Can You Speak in Baby Talk?
The Montgomery County Commissioners' meeting on Wednesday got infantile.
"Can you speak in baby talk?"
These words were uttered by a reporter of a large metropolitan newspaper at the Montgomery County Commissioners meeting on Wednesday. I had visions of the E-Trade baby giving a report on the county's 911 radio system.
The baby-talk question was asked in response to a report of a county engineer who is working on the emergency radio system in Montgomery County.
In terms even a newspaper reporter can understand – Montgomery County has a problem with its radio system.
It is old. It is so old the manufacturer does not make the parts to keep it running anymore. The concern is the backup systems may not be stable enough to carry the load for an extended period of time.
As an IT consultant, I know it is a dangerous situation for any company to run with equipment for which you cannot easily get replacement parts. This puts any company at risk.
With county emergency services – we are talking 911 here – it means people’s lives are at risk.
I know this not because I have special superhuman powers of deduction and my x-ray vision reaches through the internet (you have nice cheekbones), but because I have attended other Montgomery County Commissioner meetings as well as my township meetings where this has been discussed and reported on.
This issue has been discussed since the beginning of the year. Today was at least the second time nearly every police department sent a representative to the county commissioners meeting to get the commissioners to act. (And they did act – please refer to David Powell’s story for the real detail.)
It is not the first time I have been to a country commissioners meeting where a reporter asks questions with no knowledge of the issue and does not have the facilities to receive a response. Had this reporter been prepared for the meeting by reading up on this issue or maybe some of the technical aspects of the difference between an analog or digital radio system she would have been able to at least have some understanding of what the engineers are presenting and why.
These county employees are more than happy to talk off-line to give a reporter – or for that matter any citizen – an idea of what they are doing. These are people who are proud of the job they do.
(During the meeting my mind kept drifting back to the Baby Talk comment. I imagined a disco ball descending from the ceiling of the board room with Barry White music being turned up and the three commissioners dressed in Hugh Heffner bathrobes going up to the reporters and… Oh, sorry.)

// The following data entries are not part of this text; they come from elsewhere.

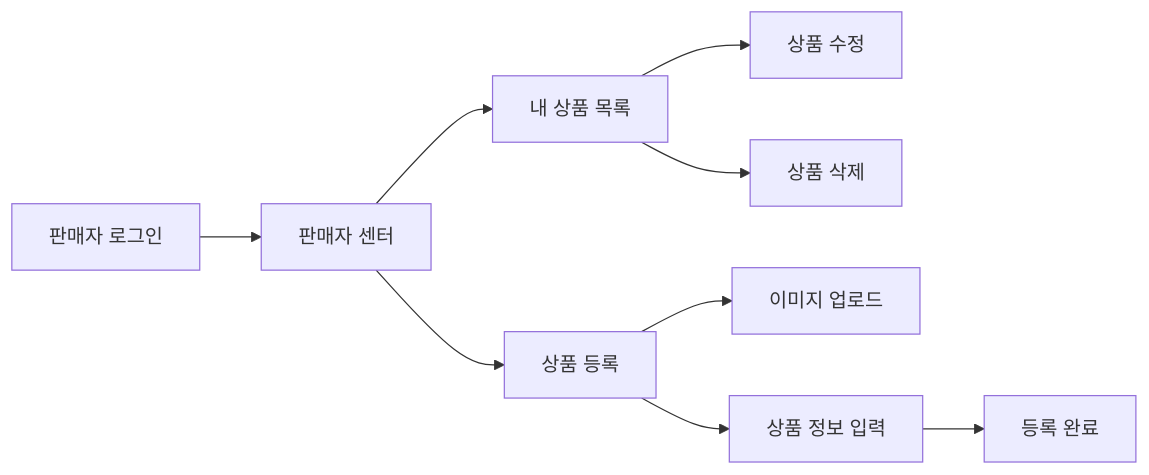
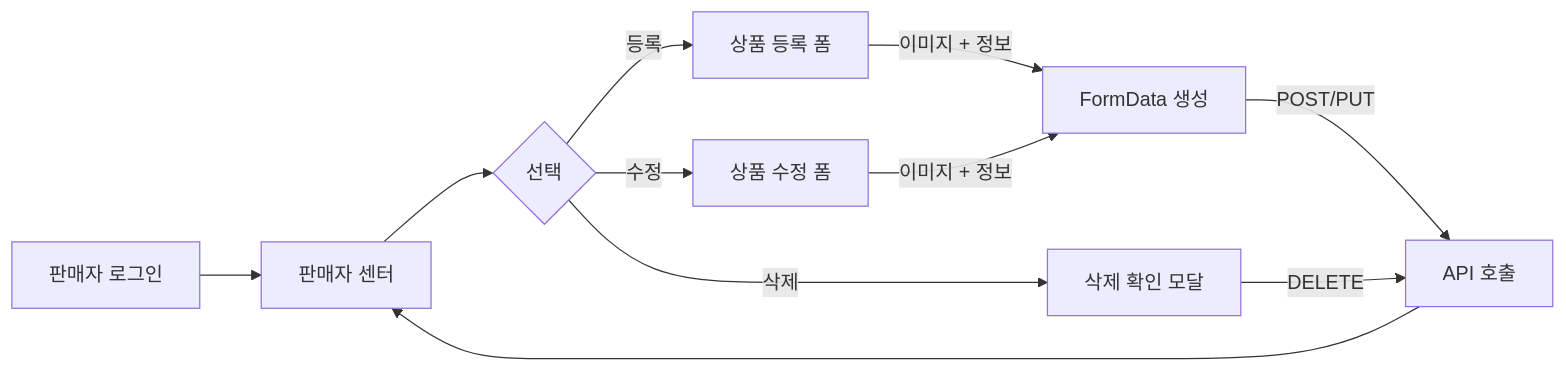
Before and after one commit to Open-Learn-Team/open-market: diagram 11 of 11 in README.md, drawn with Mermaid. The commit also changed other lines of this file and 19 other files, not shown here.

````diff
--- a/README.md
+++ b/README.md
@@ -547,11 +682,14 @@
 ```mermaid
 graph LR
     A[판매자 로그인] --> B[판매자 센터]
-    B --> C[내 상품 목록]
-    B --> D[상품 등록]
-    C --> E[상품 수정]
-    C --> F[상품 삭제]
-    D --> G[이미지 업로드]
-    D --> H[상품 정보 입력]
-    H --> I[등록 완료]
+    B --> C{선택}
+    C -->|등록| D[상품 등록 폼]
+    C -->|수정| E[상품 수정 폼]
+    C -->|삭제| F[삭제 확인 모달]
+
+    D -->|이미지 + 정보| G[FormData 생성]
+    E -->|이미지 + 정보| G
+    G -->|POST/PUT| H[API 호출]
+    F -->|DELETE| H
+    H --> B
 ```
````
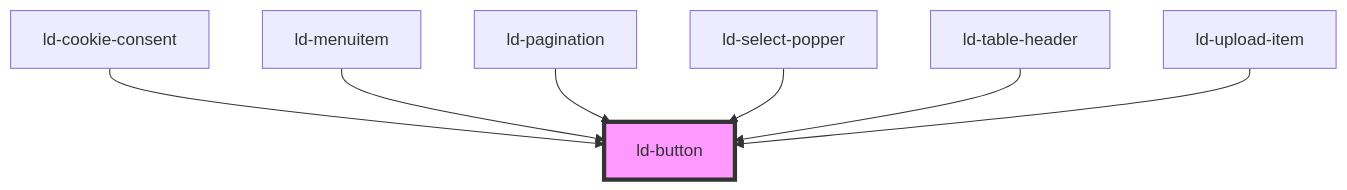
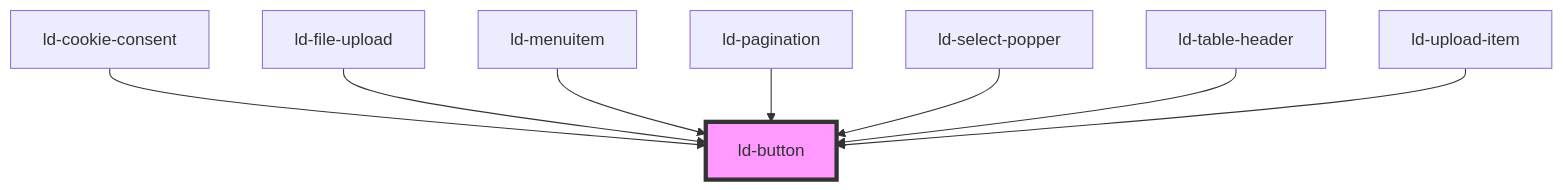
Before and after one commit to emdgroup-liquid/liquid: the diagram in src/liquid/components/ld-button/readme.md, drawn with Mermaid. The commit also changed other lines of this file and 5 other files, not shown here.

````diff
--- a/src/liquid/components/ld-button/readme.md
+++ b/src/liquid/components/ld-button/readme.md
@@ -690,10 +691,11 @@
 ```mermaid
 graph TD;
   ld-cookie-consent --> ld-button
+  ld-file-upload --> ld-button
   ld-menuitem --> ld-button
   ld-pagination --> ld-button
   ld-select-popper --> ld-button
   ld-table-header --> ld-button
   ld-upload-item --> ld-button
   style ld-button fill:#f9f,stroke:#333,stroke-width:4px
 ```
````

It is not the first time a print reporter has sat in the front of the room and drove the entire proceedings to a screeching halt with comments that don’t make sense.

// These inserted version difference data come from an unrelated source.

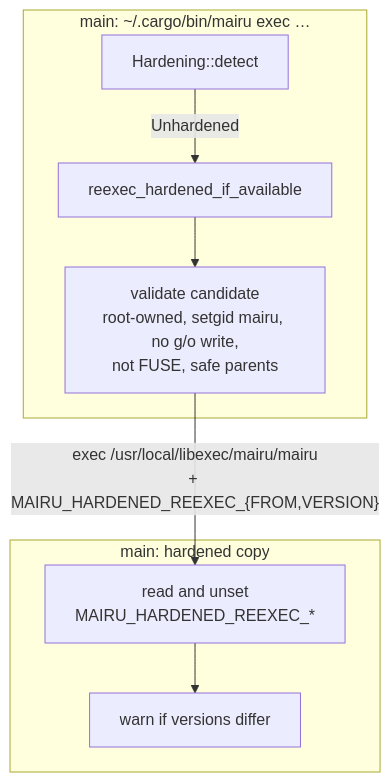
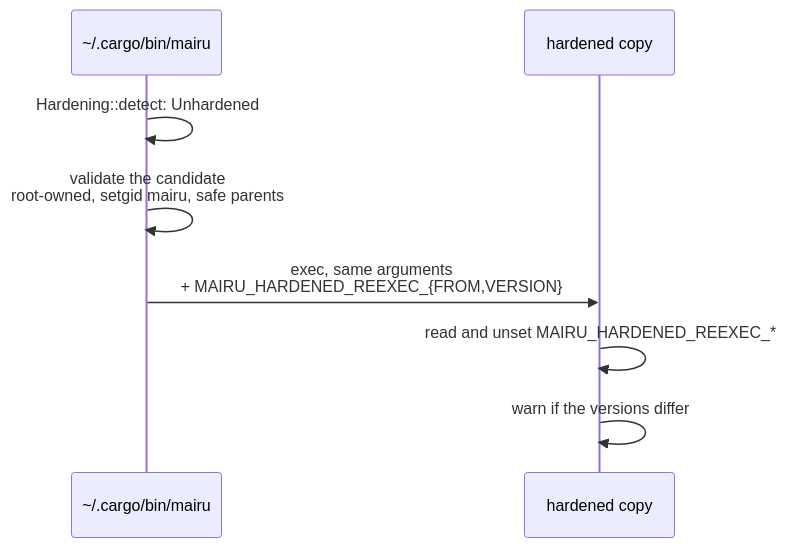
The third of 4 diagrams in docs/specs/005-install.md (sorah/mairu), drawn with Mermaid before and after one commit. The commit also changed other lines of this file and 17 other files, not shown here.

First line of the commit message:
docs/specs: rework diagrams and helper locations

````diff
--- a/docs/specs/005-install.md
+++ b/docs/specs/005-install.md
@@ -83,11 +97,10 @@
 ```mermaid
-flowchart TB
-  subgraph user["main: ~/.cargo/bin/mairu exec …"]
-    D["Hardening::detect"] -- "Unhardened" --> R["reexec_hardened_if_available"]
-    R --> V["validate candidate<br/>root-owned, setgid mairu, no g/o write,<br/>not FUSE, safe parents"]
-  end
-  subgraph hard["main: hardened copy"]
-    U["read and unset<br/>MAIRU_HARDENED_REEXEC_*"] --> W["warn if versions differ"]
-  end
-  V -- "exec /usr/local/libexec/mairu/mairu<br/>+ MAIRU_HARDENED_REEXEC_{FROM,VERSION}" --> U
+sequenceDiagram
+  participant U as ~/.cargo/bin/mairu
+  participant H as hardened copy
+  U->>U: Hardening::detect: Unhardened
+  U->>U: validate the candidate<br/>root-owned, setgid mairu, safe parents
+  U->>H: exec, same arguments<br/>+ MAIRU_HARDENED_REEXEC_{FROM,VERSION}
+  H->>H: read and unset MAIRU_HARDENED_REEXEC_*
+  H->>H: warn if the versions differ
 ```
````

For instance, in another exchange with the country employee, the large metropolitan reporter questioned the engineer’s honesty. Almost immediately Chairman Matthews jumped to the defense of the county employee stating in no uncertain terms that the reporter could not question the honesty of the employee. The reporter responded with a curt – “That’s my job.”
I started thinking about her job, as I am also "reporting" on the proceedings. I am a little different since I am writing opinion or analysis, but I want it based in facts. So I go to these meetings and ask a question or two also – sometimes as a citizen and sometimes as a columnist. One of the great things about the time we live in is that you can actually see which reporters are doing a good job because the county broadcasts the meeting on cable systems. You can compare what they write to what actually happens at these meetings.
The way this reporter is doing her job is hurting all of us. At what point are we allowed to turn on the people who serve us? For what reason would the guy who is trying to get the best emergency service system for all of us do something stupid with the measure of respect we give to everyone? Do we go up to the guy putting the lettuce out in the local supermarket and question his integrity to his face? What gives reporters this inflated sense of self that they can bully people around with nothing to back them up?
Look, if the reporter has proof of something that is one thing, but do you really think if a guy is on the take he is going to whither from a question from someone who is sitting in a public commissioners meeting asking for things to be translated into baby talk?
(Sorry, I just had a vision of Bruce Castor handing pacifiers to the reporters.)
Later in the meeting another reporter from a much smaller newspaper worked her magic. She accused the chairman of the commissioners of political grandstanding after the chairman spent about a minute singing praises to a high level employee who did a really good job on an unpopular issue. The employee took a lot of heat with grace during the summer and accepted his boss’ praise with class.
The reporter – not to see anything nice done – accused the board of playing some sort of election year games by passing a resolution saying some employees are doing a good job. She said they have never done this before, at which point the chief of staff produced papers showing that the commissioners did the exact same thing last year.
Here's the irony – the reporter in question attends all the meetings and obviously cannot recall what happens at them – even AFTER furnished with proof. There is something lacking in a person when they make an accusation, are shown proof the accusation is false, and then keeps on going without a blushed face or apology. Talk about being somewhere but not being there.
We have a lot of problems in this country. Yes, trust in the government is one of them, but unprepared newspaper reporters abusing those who serve us – with no proof of malfeasance – may be part of the reason we are paranoid of both the government and the media.
(Darn it – now i have Paul Anka's version of "Having My Baby" repeating in my head.)